August 04, 2015 09:11 AM MDT
Paris is not a Mormon and plays a non-Mormon teenager while Kaley is not a Mormon and plays a Mormon teenager in the upcoming film, Once I Was a Beehive (in theaters August 14th). On the other hand, I’m a self-described “super Mormon-y Mom” who plays a super Mormon-y woman in the film. But even though we come from different backgrounds, we all learned something from coming together to make a movie. And we’re all excited about sharing it with the world.
8 Min Read
July 28, 2015 08:52 AM MDT
See what producer, actor, and author Lisa Valentine Clark has to say about the similar difficulties--and rewards--between raising children and producing the new, heartwarming movie Once I Was a Beehive.
5 Min Read
June 27, 2015 08:57 AM MDT
If you have kids of different ages, here are some tips on how to help them have fun and bond this summer.
3 Min Read
May 27, 2015 09:17 AM MDT
Earlier this month, I drove with my brother, Chris, my sister, Gina, and her husband, Jonathan, to Lincoln, Nebraska, where we all grew up. We went with the middle-aged dream of running the Lincoln Half Marathon to somehow prove to ourselves that we are in the best shape of our lives, literally outrunning age. Well, I’m sure subconsciously that’s what we thought. In reality, we were painfully reminded of our age or, as my sister Gina stated when she stumbled across the finish line at Husker stadium drenched in sweat, “I didn’t respect the miles.” (Also, we forgot about the humidity. Thanks for the reminder, Nebraska.) Middle-aged delusions aside, we just wanted an excuse to “go home.”

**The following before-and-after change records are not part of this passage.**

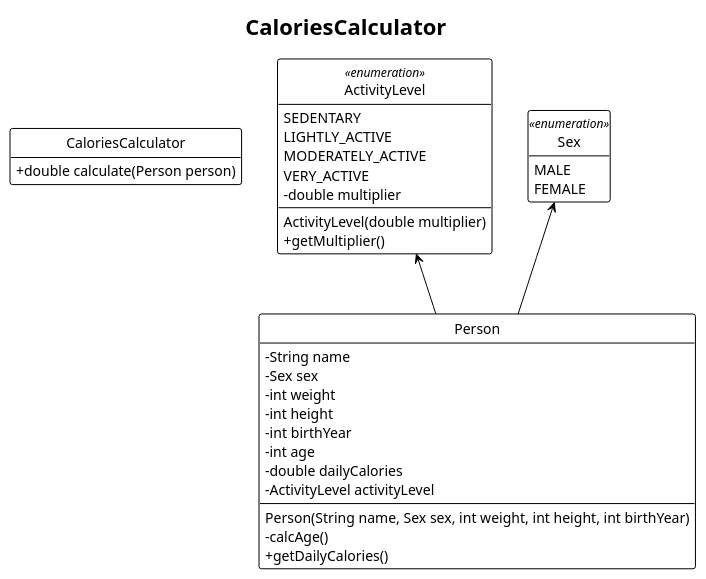
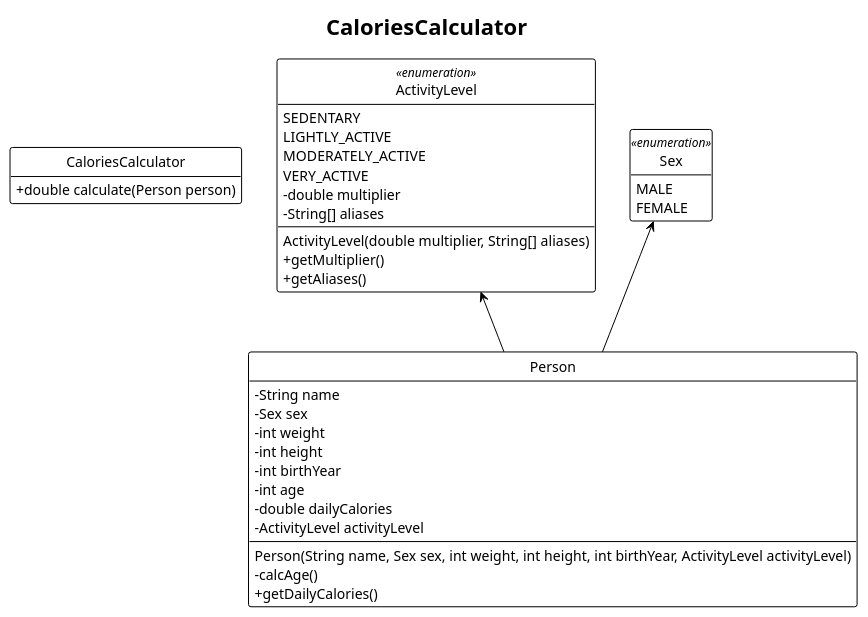
Before and after one commit to larsb-dev/caloriescalculator: the diagram in docs/CaloriesCalculator.puml, drawn with PlantUML. The commit also changed 3 other files, not shown here.

```diff
--- a/docs/CaloriesCalculator.puml
+++ b/docs/CaloriesCalculator.puml
@@ -1,46 +1,49 @@
 @startuml
 !theme plain
 hide circle
 hide empty attributes
 hide empty methods
 skinparam classAttributeIconSize 0
 top to bottom direction
+'scale 2
 
 title CaloriesCalculator
 
 class CaloriesCalculator {
     + double calculate(Person person)
 }
 
 class Person {
     - String name
     - Sex sex
     - int weight
     - int height
     - int birthYear
     - int age
     - double dailyCalories
     - ActivityLevel activityLevel
-    Person(String name, Sex sex, int weight, int height, int birthYear)
+    Person(String name, Sex sex, int weight, int height, int birthYear, ActivityLevel activityLevel)
     - calcAge()
     + getDailyCalories()
 }
 
 enum ActivityLevel <<enumeration>> {
     SEDENTARY
     LIGHTLY_ACTIVE
     MODERATELY_ACTIVE
     VERY_ACTIVE
     - double multiplier
-    ActivityLevel(double multiplier)
+    - String[] aliases
+    ActivityLevel(double multiplier, String[] aliases)
     + getMultiplier()
+    + getAliases()
 }
 
 enum Sex <<enumeration>> {
     MALE
     FEMALE
 }
 
 ActivityLevel <-- Person
 Sex <-- Person
 @enduml
```
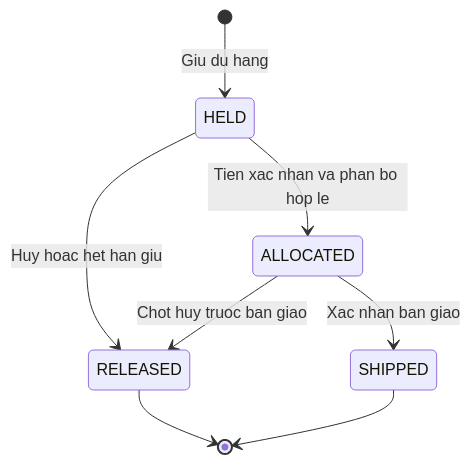
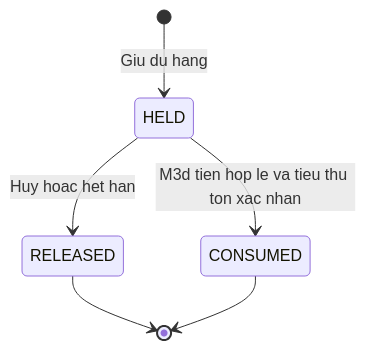
Before and after one commit to quocanh112233/agora-backend: the first of 5 diagrams in docs/product/state-machines.md, drawn with Mermaid. The commit also changed other lines of this file and 43 other files, not shown here.

````diff
--- a/docs/product/state-machines.md
+++ b/docs/product/state-machines.md
@@ -39,10 +41,8 @@
 ```mermaid
 stateDiagram-v2
     [*] --> HELD: Giu du hang
-    HELD --> ALLOCATED: Tien xac nhan va phan bo hop le
-    HELD --> RELEASED: Huy hoac het han giu
-    ALLOCATED --> RELEASED: Chot huy truoc ban giao
-    ALLOCATED --> SHIPPED: Xac nhan ban giao
+    HELD --> RELEASED: Huy hoac het han
+    HELD --> CONSUMED: M3d tien hop le va tieu thu ton xac nhan
     RELEASED --> [*]
-    SHIPPED --> [*]
+    CONSUMED --> [*]
 ```
````
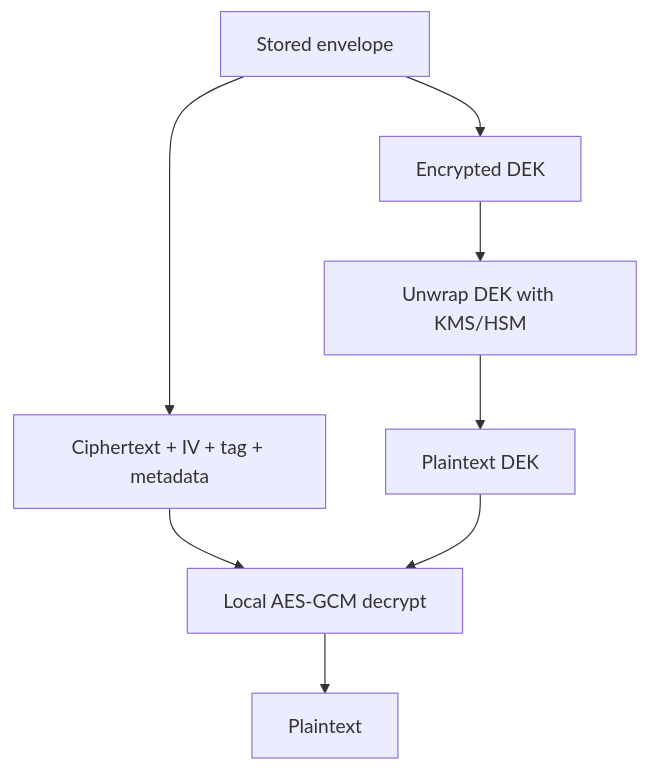
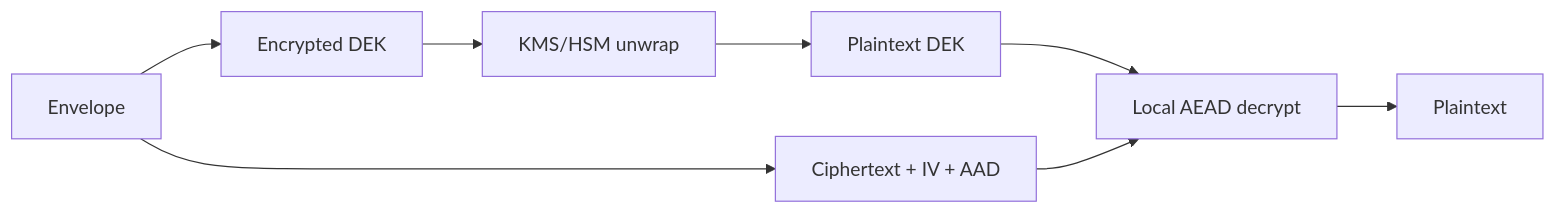
The second of 2 diagrams in posts/envelope-encryption.md (dagistankaradeniz/dagistankaradeniz.github.io), drawn with Mermaid before and after one commit. The commit also changed other lines of this file, not shown here.

Commit message:
Shorten envelope encryption post

````diff
--- a/posts/envelope-encryption.md
+++ b/posts/envelope-encryption.md
@@ -45,10 +38,10 @@
 ```mermaid
-flowchart TD
-    A[Stored envelope] --> B[Encrypted DEK]
-    A --> C[Ciphertext + IV + tag + metadata]
-    B --> D[Unwrap DEK with KMS/HSM]
-    D --> E[Plaintext DEK]
-    C --> F[Local AES-GCM decrypt]
-    E --> F
+flowchart LR
+    A[Envelope] --> B[Encrypted DEK]
+    B --> C[KMS/HSM unwrap]
+    A --> D[Ciphertext + IV + AAD]
+    C --> E[Plaintext DEK]
+    E --> F[Local AEAD decrypt]
+    D --> F
     F --> G[Plaintext]
 ```
````
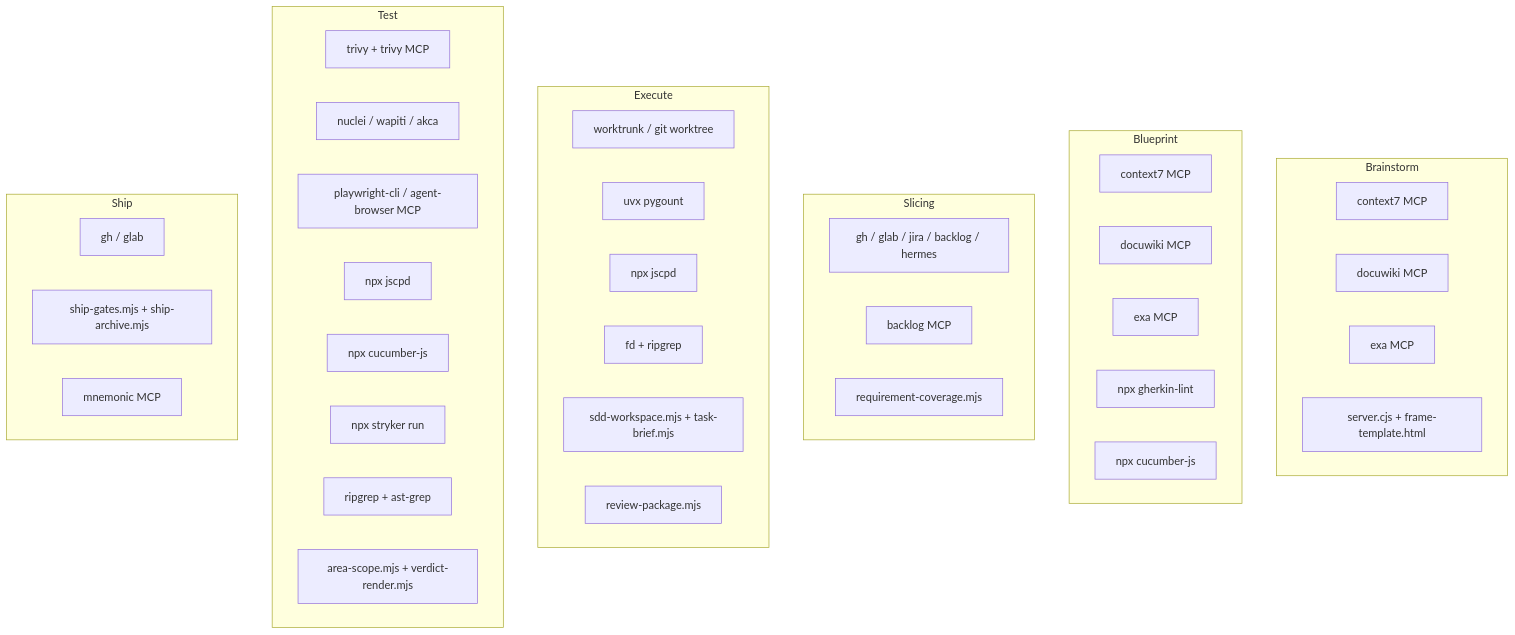
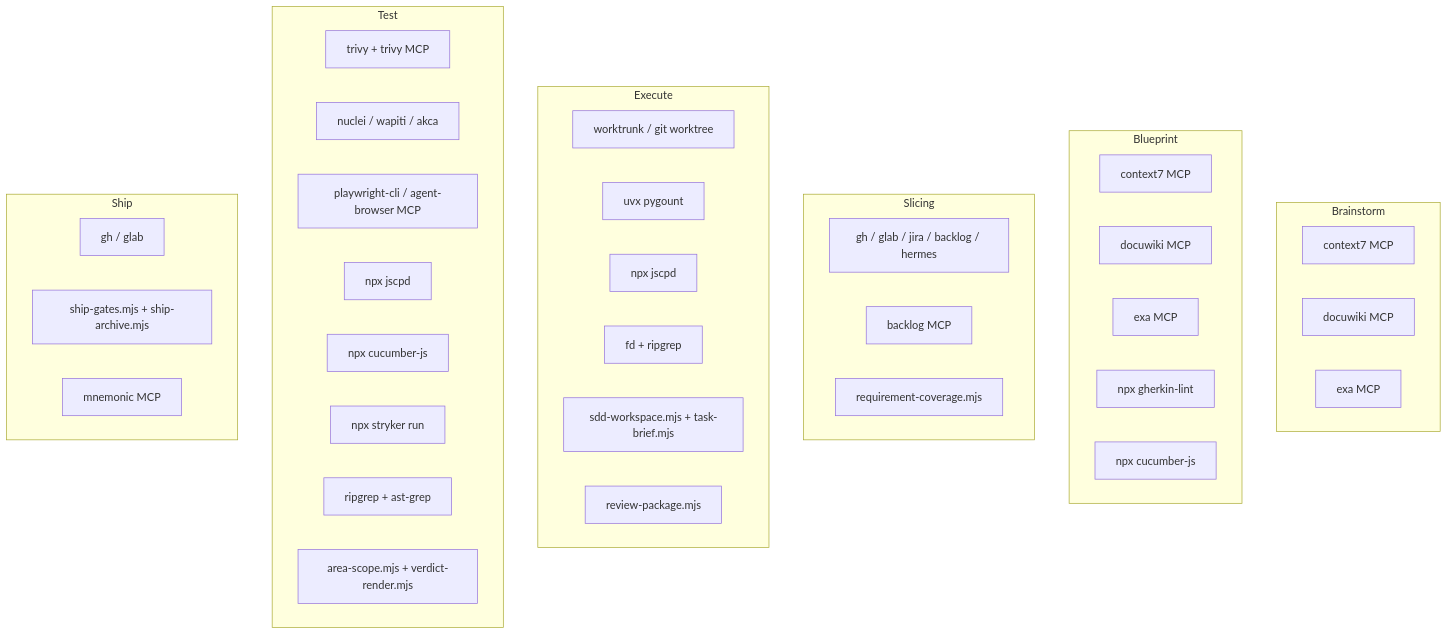
The diagram in docs/03-tools.md (devopstales/skillgrid), drawn with Mermaid before and after one commit. The commit also changed other lines of this file and 188 other files, not shown here.

````diff
--- a/docs/03-tools.md
+++ b/docs/03-tools.md
@@ -121,44 +116,43 @@
 ```mermaid
 flowchart TD
   subgraph Brainstorm
     B1[context7 MCP]
     B2[docuwiki MCP]
     B3[exa MCP]
-    B4[server.cjs + frame-template.html]
   end
   subgraph Blueprint
     BP1[context7 MCP]
     BP2[docuwiki MCP]
     BP3[exa MCP]
     BP4[npx gherkin-lint]
     BP5[npx cucumber-js]
   end
   subgraph Slicing
     S1[gh / glab / jira / backlog / hermes]
     S2[backlog MCP]
     S3[requirement-coverage.mjs]
   end
   subgraph Execute
     E1[worktrunk / git worktree]
     E2[uvx pygount]
     E3[npx jscpd]
     E4[fd + ripgrep]
     E5[sdd-workspace.mjs + task-brief.mjs]
     E6[review-package.mjs]
   end
   subgraph Test
     T1[trivy + trivy MCP]
     T2[nuclei / wapiti / akca]
     T3[playwright-cli / agent-browser MCP]
     T4[npx jscpd]
     T5[npx cucumber-js]
     T6[npx stryker run]
     T7[ripgrep + ast-grep]
     T8[area-scope.mjs + verdict-render.mjs]
   end
   subgraph Ship
     SH1[gh / glab]
     SH2[ship-gates.mjs + ship-archive.mjs]
     SH3[mnemonic MCP]
   end
 ```
````
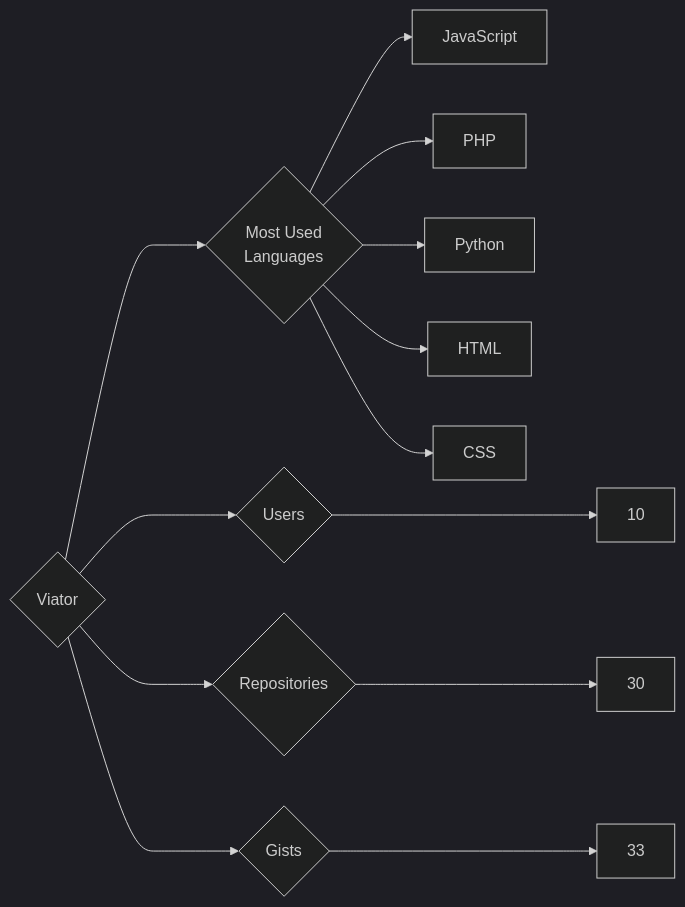
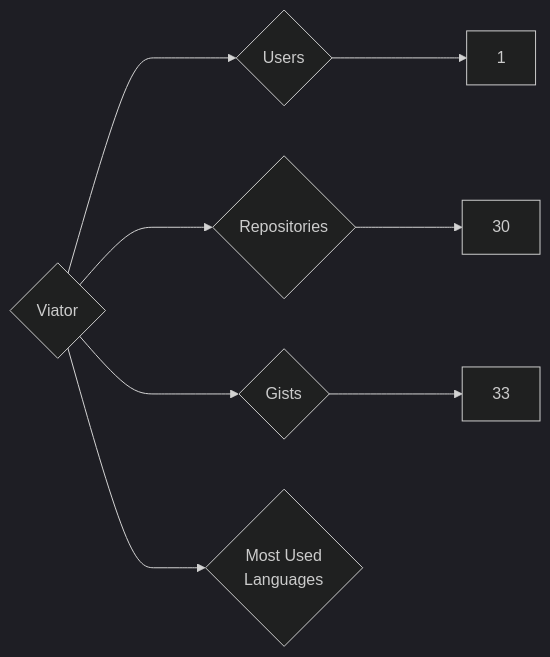
One commit to trickest/insiders changed the diagram in targets/Viator/README.md. Above: the diagram before and after it, drawn with Mermaid (dark theme). The commit also changed 995 other files, not shown here.

````diff
--- a/targets/Viator/README.md
+++ b/targets/Viator/README.md
@@ -3,13 +3,8 @@
 ```mermaid
 graph LR
 COMPANY_NAME{Viator}
-COMPANY_NAME ---> U{Users} ---> UN[10]
+COMPANY_NAME ---> U{Users} ---> UN[1]
 COMPANY_NAME ---> R{Repositories} ---> RN[30]
 COMPANY_NAME ---> G{Gists} ---> GN[33]
 COMPANY_NAME ---> ML{Most Used<br>Languages}
-ML --> JavaScript[JavaScript]
-ML --> PHP[PHP]
-ML --> Python[Python]
-ML --> HTML[HTML]
-ML --> CSS[CSS]
 ```
````
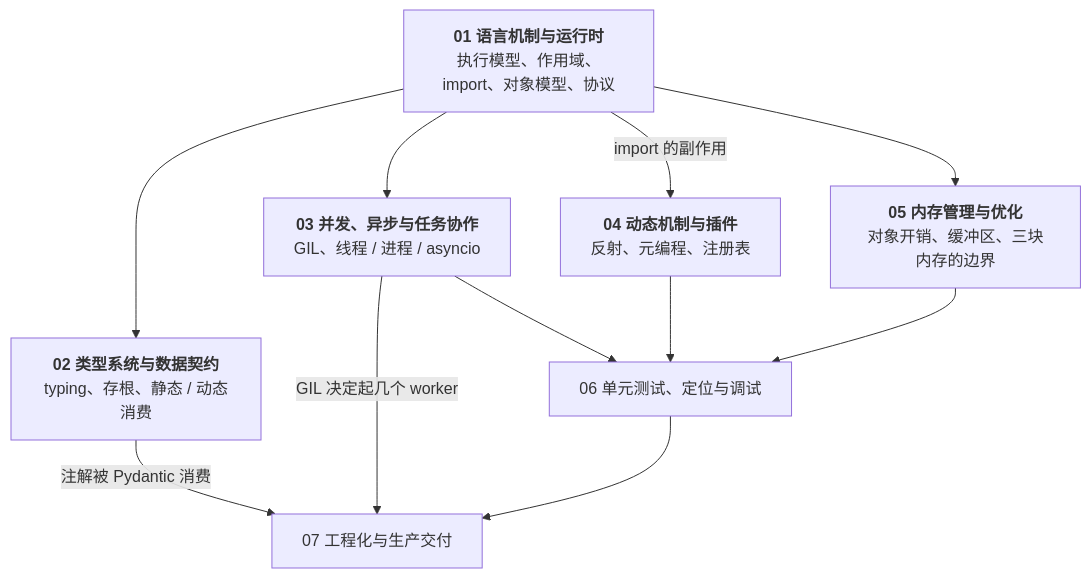
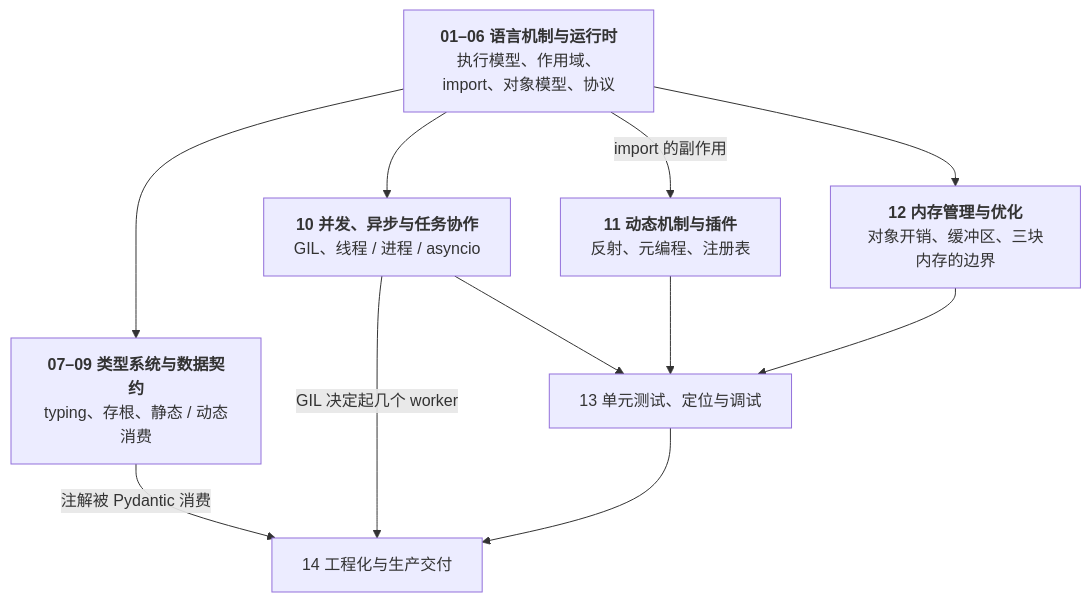
The first of 3 diagrams in _posts/2026-01-30-python-for-ai-infra-series-recap-and-self-test.md (arganzheng/arganzheng.github.com), drawn with Mermaid before and after one commit. The commit also changed other lines of this file and 24 other files, not shown here.

````diff
--- a/_posts/2026-01-30-python-for-ai-infra-series-recap-and-self-test.md
+++ b/_posts/2026-01-30-python-for-ai-infra-series-recap-and-self-test.md
@@ -24,13 +24,13 @@
 ```mermaid
 %%{init: {"flowchart": {"wrappingWidth": 190}}}%%
 %% 图：Python 系列全景：代码怎么运转 → 怎么写得健壮 → 怎么协作 → 怎么扩展 → 内存 → 怎么确认 → 怎么交付
 flowchart TB
-    P1["<b>01 语言机制与运行时</b><br/>执行模型、作用域、import、对象模型、协议"] --> P2["<b>02 类型系统与数据契约</b><br/>typing、存根、静态 / 动态消费"]
-    P1 --> P3["<b>03 并发、异步与任务协作</b><br/>GIL、线程 / 进程 / asyncio"]
-    P1 -- "import 的副作用" --> P4["<b>04 动态机制与插件</b><br/>反射、元编程、注册表"]
-    P1 --> P5["<b>05 内存管理与优化</b><br/>对象开销、缓冲区、三块内存的边界"]
-    P3 & P4 & P5 --> P6["06 单元测试、定位与调试"]
-    P2 -- "注解被 Pydantic 消费" --> P7["07 工程化与生产交付"]
+    P1["<b>01–06 语言机制与运行时</b><br/>执行模型、作用域、import、对象模型、协议"] --> P2["<b>07–09 类型系统与数据契约</b><br/>typing、存根、静态 / 动态消费"]
+    P1 --> P3["<b>10 并发、异步与任务协作</b><br/>GIL、线程 / 进程 / asyncio"]
+    P1 -- "import 的副作用" --> P4["<b>11 动态机制与插件</b><br/>反射、元编程、注册表"]
+    P1 --> P5["<b>12 内存管理与优化</b><br/>对象开销、缓冲区、三块内存的边界"]
+    P3 & P4 & P5 --> P6["13 单元测试、定位与调试"]
+    P2 -- "注解被 Pydantic 消费" --> P7["14 工程化与生产交付"]
     P3 -- "GIL 决定起几个 worker" --> P7
     P6 --> P7
 ```
````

4 Min Read
March 20, 2015 09:22 AM MDT
Easter traditions are part of the religious heritage I want my children to identify with, so I want them to matter. I love the Easter bunny, hiding baskets, dying eggs, and buying color-coordinated ties for my boys (they won't agree to matching anymore) and frilly dresses for the girls. Reese’s peanut butter eggs and Cadbury Mini Eggs are very important to me as well. Very important. But, like Christmas pastimes, I want these traditions to enhance—not detract—from the “reason for the season.”
6 Min Read